Material for this exercise:
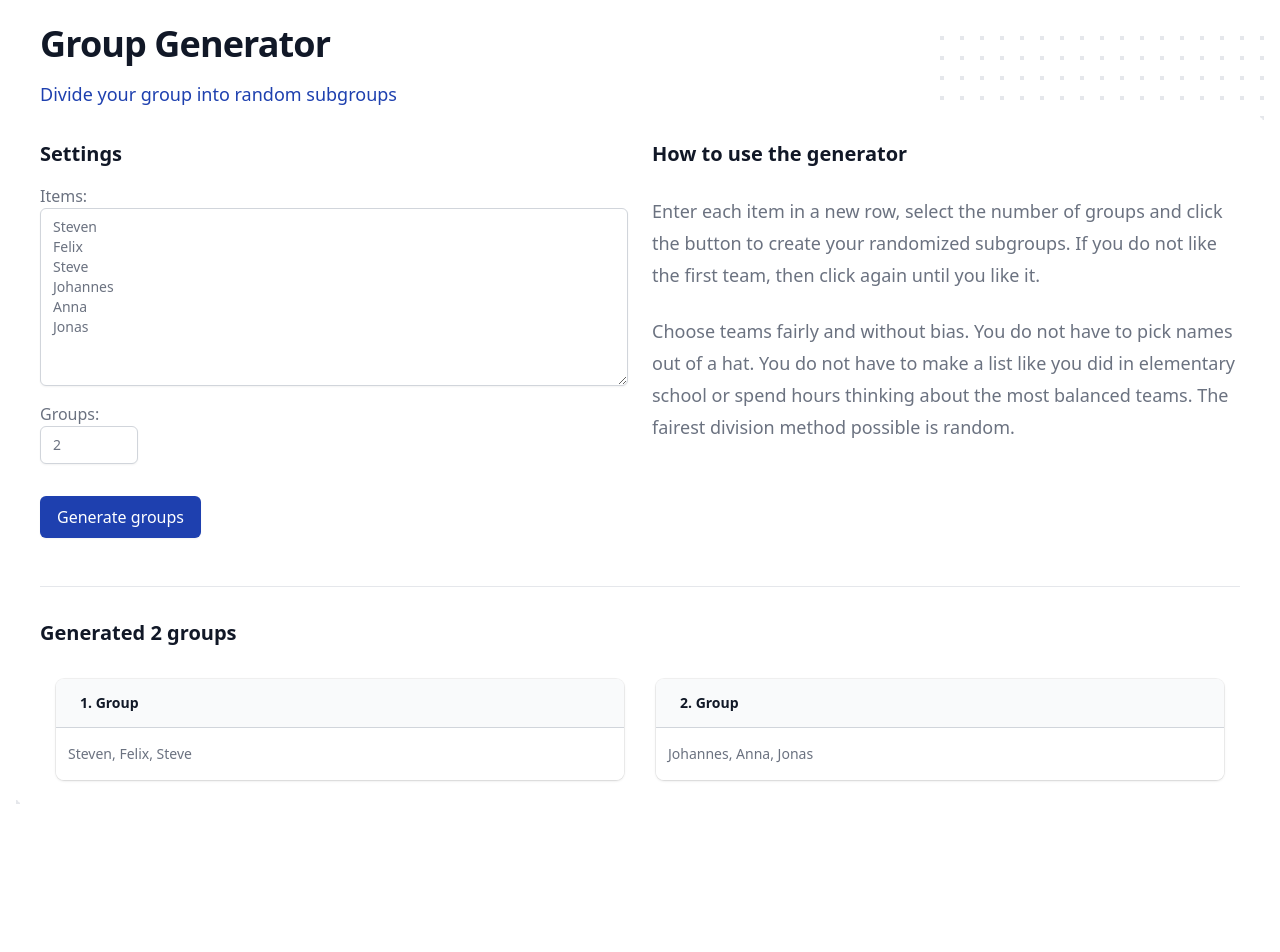
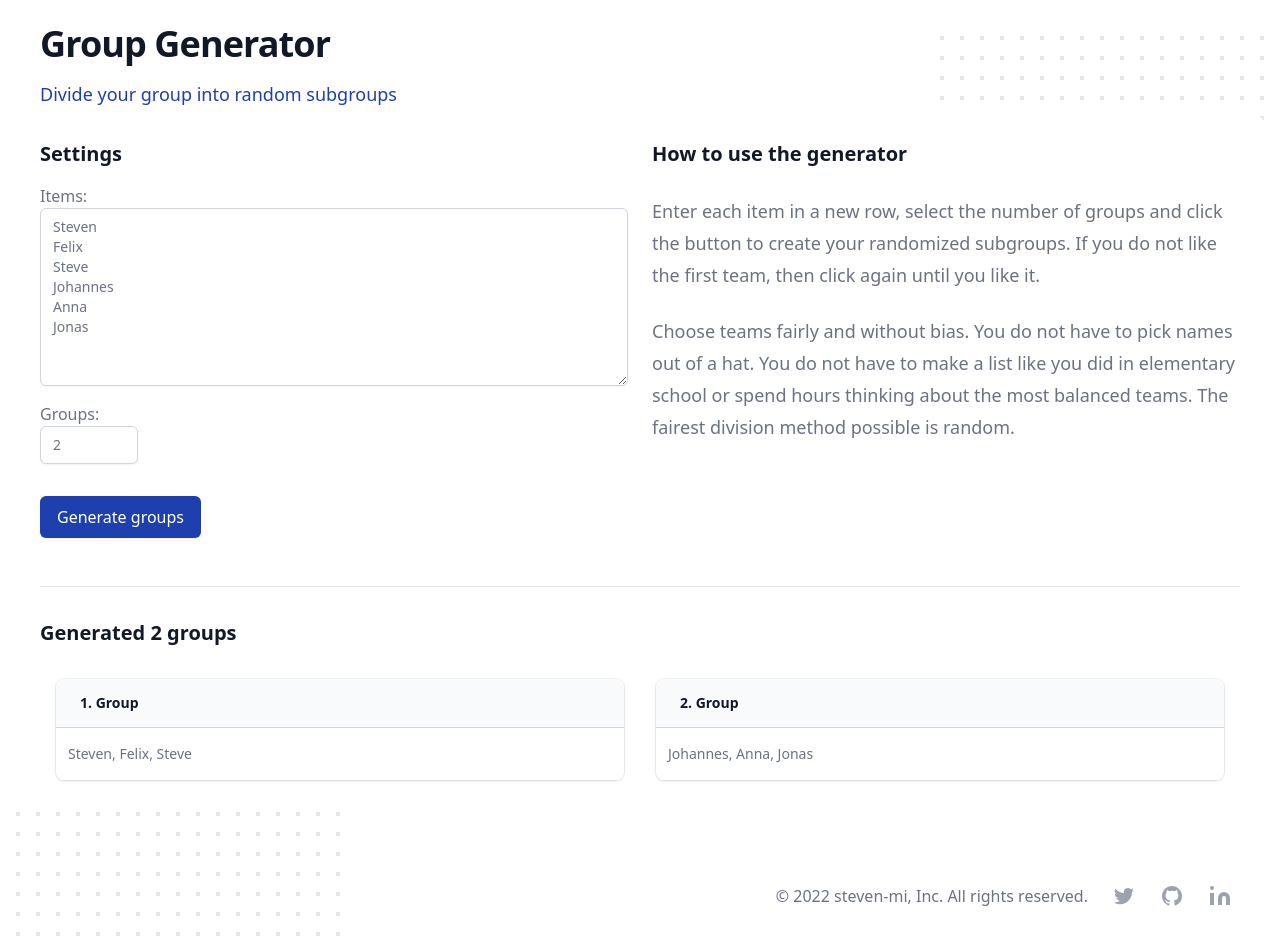
Before and after one commit to steven-mi/group-generator, a React (Create React App) app: page / in a window 1280 px wide. Shown: the top 952 px of the page. Before the commit the page ends 804 px from the top, so only its background shows below. Built offline with nearby package versions, Linux system fonts and the light colour scheme.

Commit message:
feature: add footer

```diff
--- a/src/layout/DottedBackground/index.tsx
+++ b/src/layout/DottedBackground/index.tsx
@@ -6,6 +6,43 @@
 }
 
 export const DottedBackground: React.FC<DottedBackgroundProps> = (props) => {
+
+    const social = [
+        {
+            name: 'Twitter',
+            href: 'https://twitter.com/pqbsbk',
+            icon: (props: any) => (
+                <svg fill="currentColor" viewBox="0 0 24 24" {...props}>
+                    <path
+                        d="M8.29 20.251c7.547 0 11.675-6.253 11.675-11.675 0-.178 0-.355-.012-.53A8.348 8.348 0 0022 5.92a8.19 8.19 0 01-2.357.646 4.118 4.118 0 001.804-2.27 8.224 8.224 0 01-2.605.996 4.107 4.107 0 00-6.993 3.743 11.65 11.65 0 01-8.457-4.287 4.106 4.106 0 001.27 5.477A4.072 4.072 0 012.8 9.713v.052a4.105 4.105 0 003.292 4.022 4.095 4.095 0 01-1.853.07 4.108 4.108 0 003.834 2.85A8.233 8.233 0 012 18.407a11.616 11.616 0 006.29 1.84"/>
+                </svg>
+            ),
+        },
+        {
+            name: 'GitHub',
+            href: 'https://github.com/steven-mi',
+            icon: (props: any) => (
+                <svg fill="currentColor" viewBox="0 0 24 24" {...props}>
+                    <path
+                        fillRule="evenodd"
+                        d="M12 2C6.477 2 2 6.484 2 12.017c0 4.425 2.865 8.18 6.839 9.504.5.092.682-.217.682-.483 0-.237-.008-.868-.013-1.703-2.782.605-3.369-1.343-3.369-1.343-.454-1.158-1.11-1.466-1.11-1.466-.908-.62.069-.608.069-.608 1.003.07 1.531 1.032 1.531 1.032.892 1.53 2.341 1.088 2.91.832.092-.647.35-1.088.636-1.338-2.22-.253-4.555-1.113-4.555-4.951 0-1.093.39-1.988 1.029-2.688-.103-.253-.446-1.272.098-2.65 0 0 .84-.27 2.75 1.026A9.564 9.564 0 0112 6.844c.85.004 1.705.115 2.504.337 1.909-1.296 2.747-1.027 2.747-1.027.546 1.379.202 2.398.1 2.651.64.7 1.028 1.595 1.028 2.688 0 3.848-2.339 4.695-4.566 4.943.359.309.678.92.678 1.855 0 1.338-.012 2.419-.012 2.747 0 .268.18.58.688.482A10.019 10.019 0 0022 12.017C22 6.484 17.522 2 12 2z"
+                        clipRule="evenodd"
+                    />
+                </svg>
+            ),
+        },
+        {
+            name: 'LinkedIn',
+            href: 'https://www.linkedin.com/in/steven-mi/',
+            icon: (props: any) => (
+                <svg fill="currentColor" viewBox="0 0 24 24" {...props}>
+                    <path stroke="none" d="M16 8a6 6 0 016 6v7h-4v-7a2 2 0 00-2-2 2 2 0 00-2 2v7h-4v-7a6 6 0 016-6zM2 9h4v12H2z"></path>
+                    <circle cx="4" cy="4" r="2" stroke="none"></circle>
+                </svg>
+            ),
+        },
+    ]
+
     return (
         <div className="relative">
             <svg
@@ -55,6 +92,21 @@
             <div className="relative md:bg-white md:p-6 rounded-lg">
                 {props.children}
             </div>
+            <footer className="bg-white">
+                <div className="max-w-7xl mx-auto py-12 px-4 overflow-hidden sm:px-6 lg:px-8">
+                    <div className="mt-8 flex justify-end space-x-6">
+                        <p className="text-base text-gray-500">
+                            &copy; 2022 steven-mi, Inc. All rights reserved.
+                        </p>
+                        {social.map((item) => (
+                            <a key={item.name} href={item.href} className="text-gray-400 hover:text-gray-500">
+                                <span className="sr-only">{item.name}</span>
+                                <item.icon className="h-6 w-6" aria-hidden="true"/>
+                            </a>
+                        ))}
+                    </div>
+                </div>
+            </footer>
         </div>
 
     );
```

Task: Output the records exactly, and let none of their pictures appear in the copy.

Answer space:
Before and after one commit to steven-mi/group-generator, a React (Create React App) app: page / in a window 1280 px wide. Shown: the top 952 px of the page. Before the commit the page ends 804 px from the top, so only its background shows below. Built offline with nearby package versions, Linux system fonts and the light colour scheme.

Commit message:
feature: add footer

```diff
--- a/src/layout/DottedBackground/index.tsx
+++ b/src/layout/DottedBackground/index.tsx
@@ -6,6 +6,43 @@
 }
 
 export const DottedBackground: React.FC<DottedBackgroundProps> = (props) => {
+
+    const social = [
+        {
+            name: 'Twitter',
+            href: 'https://twitter.com/pqbsbk',
+            icon: (props: any) => (
+                <svg fill="currentColor" viewBox="0 0 24 24" {...props}>
+                    <path
+                        d="M8.29 20.251c7.547 0 11.675-6.253 11.675-11.675 0-.178 0-.355-.012-.53A8.348 8.348 0 0022 5.92a8.19 8.19 0 01-2.357.646 4.118 4.118 0 001.804-2.27 8.224 8.224 0 01-2.605.996 4.107 4.107 0 00-6.993 3.743 11.65 11.65 0 01-8.457-4.287 4.106 4.106 0 001.27 5.477A4.072 4.072 0 012.8 9.713v.052a4.105 4.105 0 003.292 4.022 4.095 4.095 0 01-1.853.07 4.108 4.108 0 003.834 2.85A8.233 8.233 0 012 18.407a11.616 11.616 0 006.29 1.84"/>
+                </svg>
+            ),
+        },
+        {
+            name: 'GitHub',
+            href: 'https://github.com/steven-mi',
+            icon: (props: any) => (
+                <svg fill="currentColor" viewBox="0 0 24 24" {...props}>
+                    <path
+                        fillRule="evenodd"
+                        d="M12 2C6.477 2 2 6.484 2 12.017c0 4.425 2.865 8.18 6.839 9.504.5.092.682-.217.682-.483 0-.237-.008-.868-.013-1.703-2.782.605-3.369-1.343-3.369-1.343-.454-1.158-1.11-1.466-1.11-1.466-.908-.62.069-.608.069-.608 1.003.07 1.531 1.032 1.531 1.032.892 1.53 2.341 1.088 2.91.832.092-.647.35-1.088.636-1.338-2.22-.253-4.555-1.113-4.555-4.951 0-1.093.39-1.988 1.029-2.688-.103-.253-.446-1.272.098-2.65 0 0 .84-.27 2.75 1.026A9.564 9.564 0 0112 6.844c.85.004 1.705.115 2.504.337 1.909-1.296 2.747-1.027 2.747-1.027.546 1.379.202 2.398.1 2.651.64.7 1.028 1.595 1.028 2.688 0 3.848-2.339 4.695-4.566 4.943.359.309.678.92.678 1.855 0 1.338-.012 2.419-.012 2.747 0 .268.18.58.688.482A10.019 10.019 0 0022 12.017C22 6.484 17.522 2 12 2z"
+                        clipRule="evenodd"
+                    />
+                </svg>
+            ),
+        },
+        {
+            name: 'LinkedIn',
+            href: 'https://www.linkedin.com/in/steven-mi/',
+            icon: (props: any) => (
+                <svg fill="currentColor" viewBox="0 0 24 24" {...props}>
+                    <path stroke="none" d="M16 8a6 6 0 016 6v7h-4v-7a2 2 0 00-2-2 2 2 0 00-2 2v7h-4v-7a6 6 0 016-6zM2 9h4v12H2z"></path>
+                    <circle cx="4" cy="4" r="2" stroke="none"></circle>
+                </svg>
+            ),
+        },
+    ]
+
     return (
         <div className="relative">
             <svg
@@ -55,6 +92,21 @@
             <div className="relative md:bg-white md:p-6 rounded-lg">
                 {props.children}
             </div>
+            <footer className="bg-white">
+                <div className="max-w-7xl mx-auto py-12 px-4 overflow-hidden sm:px-6 lg:px-8">
+                    <div className="mt-8 flex justify-end space-x-6">
+                        <p className="text-base text-gray-500">
+                            &copy; 2022 steven-mi, Inc. All rights reserved.
+                        </p>
+                        {social.map((item) => (
+                            <a key={item.name} href={item.href} className="text-gray-400 hover:text-gray-500">
+                                <span className="sr-only">{item.name}</span>
+                                <item.icon className="h-6 w-6" aria-hidden="true"/>
+                            </a>
+                        ))}
+                    </div>
+                </div>
+            </footer>
         </div>
 
     );
```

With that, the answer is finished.